_The data_
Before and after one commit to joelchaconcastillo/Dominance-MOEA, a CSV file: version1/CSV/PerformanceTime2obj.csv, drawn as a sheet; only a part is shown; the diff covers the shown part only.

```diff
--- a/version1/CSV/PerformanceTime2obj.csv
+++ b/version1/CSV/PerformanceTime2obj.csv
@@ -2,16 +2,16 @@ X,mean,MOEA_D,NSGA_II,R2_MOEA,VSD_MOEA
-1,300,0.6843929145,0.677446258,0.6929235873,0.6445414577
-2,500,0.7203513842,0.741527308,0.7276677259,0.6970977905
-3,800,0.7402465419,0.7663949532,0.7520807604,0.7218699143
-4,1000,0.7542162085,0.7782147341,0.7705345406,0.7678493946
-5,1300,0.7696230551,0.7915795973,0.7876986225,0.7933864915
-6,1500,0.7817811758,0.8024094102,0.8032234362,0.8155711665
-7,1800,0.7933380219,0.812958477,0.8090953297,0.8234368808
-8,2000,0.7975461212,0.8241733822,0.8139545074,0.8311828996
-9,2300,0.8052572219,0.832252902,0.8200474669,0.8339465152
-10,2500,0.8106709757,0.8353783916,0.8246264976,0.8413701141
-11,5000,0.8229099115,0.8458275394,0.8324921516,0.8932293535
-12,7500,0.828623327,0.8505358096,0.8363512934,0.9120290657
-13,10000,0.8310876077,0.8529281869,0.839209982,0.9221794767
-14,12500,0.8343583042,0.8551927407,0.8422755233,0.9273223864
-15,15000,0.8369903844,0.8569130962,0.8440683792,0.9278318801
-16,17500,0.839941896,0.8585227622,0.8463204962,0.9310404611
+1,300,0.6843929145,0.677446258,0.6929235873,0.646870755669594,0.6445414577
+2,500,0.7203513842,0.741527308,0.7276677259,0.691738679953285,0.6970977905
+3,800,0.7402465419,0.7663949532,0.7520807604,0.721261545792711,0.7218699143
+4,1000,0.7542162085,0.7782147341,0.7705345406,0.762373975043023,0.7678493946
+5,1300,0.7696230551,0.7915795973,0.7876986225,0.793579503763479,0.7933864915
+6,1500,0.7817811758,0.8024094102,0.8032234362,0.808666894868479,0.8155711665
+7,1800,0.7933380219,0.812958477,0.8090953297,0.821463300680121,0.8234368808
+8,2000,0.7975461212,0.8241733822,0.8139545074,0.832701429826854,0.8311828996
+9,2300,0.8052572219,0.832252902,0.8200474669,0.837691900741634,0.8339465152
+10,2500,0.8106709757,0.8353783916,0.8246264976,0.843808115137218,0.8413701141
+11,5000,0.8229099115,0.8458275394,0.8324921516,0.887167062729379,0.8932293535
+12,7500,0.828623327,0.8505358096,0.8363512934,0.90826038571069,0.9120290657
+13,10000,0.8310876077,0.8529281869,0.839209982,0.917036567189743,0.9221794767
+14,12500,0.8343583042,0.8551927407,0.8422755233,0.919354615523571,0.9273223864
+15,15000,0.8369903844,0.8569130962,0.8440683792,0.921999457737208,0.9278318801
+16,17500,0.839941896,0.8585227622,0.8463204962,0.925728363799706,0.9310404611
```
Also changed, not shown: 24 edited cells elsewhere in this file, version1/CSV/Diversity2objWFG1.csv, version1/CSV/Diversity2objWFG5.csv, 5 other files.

_Task to complete_
Each entry above is to be returned exactly as given.

_Worked solution_
Before and after one commit to joelchaconcastillo/Dominance-MOEA, a CSV file: version1/CSV/PerformanceTime2obj.csv, drawn as a sheet; only a part is shown; the diff covers the shown part only.

```diff
--- a/version1/CSV/PerformanceTime2obj.csv
+++ b/version1/CSV/PerformanceTime2obj.csv
@@ -2,16 +2,16 @@ X,mean,MOEA_D,NSGA_II,R2_MOEA,VSD_MOEA
-1,300,0.6843929145,0.677446258,0.6929235873,0.6445414577
-2,500,0.7203513842,0.741527308,0.7276677259,0.6970977905
-3,800,0.7402465419,0.7663949532,0.7520807604,0.7218699143
-4,1000,0.7542162085,0.7782147341,0.7705345406,0.7678493946
-5,1300,0.7696230551,0.7915795973,0.7876986225,0.7933864915
-6,1500,0.7817811758,0.8024094102,0.8032234362,0.8155711665
-7,1800,0.7933380219,0.812958477,0.8090953297,0.8234368808
-8,2000,0.7975461212,0.8241733822,0.8139545074,0.8311828996
-9,2300,0.8052572219,0.832252902,0.8200474669,0.8339465152
-10,2500,0.8106709757,0.8353783916,0.8246264976,0.8413701141
-11,5000,0.8229099115,0.8458275394,0.8324921516,0.8932293535
-12,7500,0.828623327,0.8505358096,0.8363512934,0.9120290657
-13,10000,0.8310876077,0.8529281869,0.839209982,0.9221794767
-14,12500,0.8343583042,0.8551927407,0.8422755233,0.9273223864
-15,15000,0.8369903844,0.8569130962,0.8440683792,0.9278318801
-16,17500,0.839941896,0.8585227622,0.8463204962,0.9310404611
+1,300,0.6843929145,0.677446258,0.6929235873,0.646870755669594,0.6445414577
+2,500,0.7203513842,0.741527308,0.7276677259,0.691738679953285,0.6970977905
+3,800,0.7402465419,0.7663949532,0.7520807604,0.721261545792711,0.7218699143
+4,1000,0.7542162085,0.7782147341,0.7705345406,0.762373975043023,0.7678493946
+5,1300,0.7696230551,0.7915795973,0.7876986225,0.793579503763479,0.7933864915
+6,1500,0.7817811758,0.8024094102,0.8032234362,0.808666894868479,0.8155711665
+7,1800,0.7933380219,0.812958477,0.8090953297,0.821463300680121,0.8234368808
+8,2000,0.7975461212,0.8241733822,0.8139545074,0.832701429826854,0.8311828996
+9,2300,0.8052572219,0.832252902,0.8200474669,0.837691900741634,0.8339465152
+10,2500,0.8106709757,0.8353783916,0.8246264976,0.843808115137218,0.8413701141
+11,5000,0.8229099115,0.8458275394,0.8324921516,0.887167062729379,0.8932293535
+12,7500,0.828623327,0.8505358096,0.8363512934,0.90826038571069,0.9120290657
+13,10000,0.8310876077,0.8529281869,0.839209982,0.917036567189743,0.9221794767
+14,12500,0.8343583042,0.8551927407,0.8422755233,0.919354615523571,0.9273223864
+15,15000,0.8369903844,0.8569130962,0.8440683792,0.921999457737208,0.9278318801
+16,17500,0.839941896,0.8585227622,0.8463204962,0.925728363799706,0.9310404611
```
Also changed, not shown: 24 edited cells elsewhere in this file, version1/CSV/Diversity2objWFG1.csv, version1/CSV/Diversity2objWFG5.csv, 5 other files.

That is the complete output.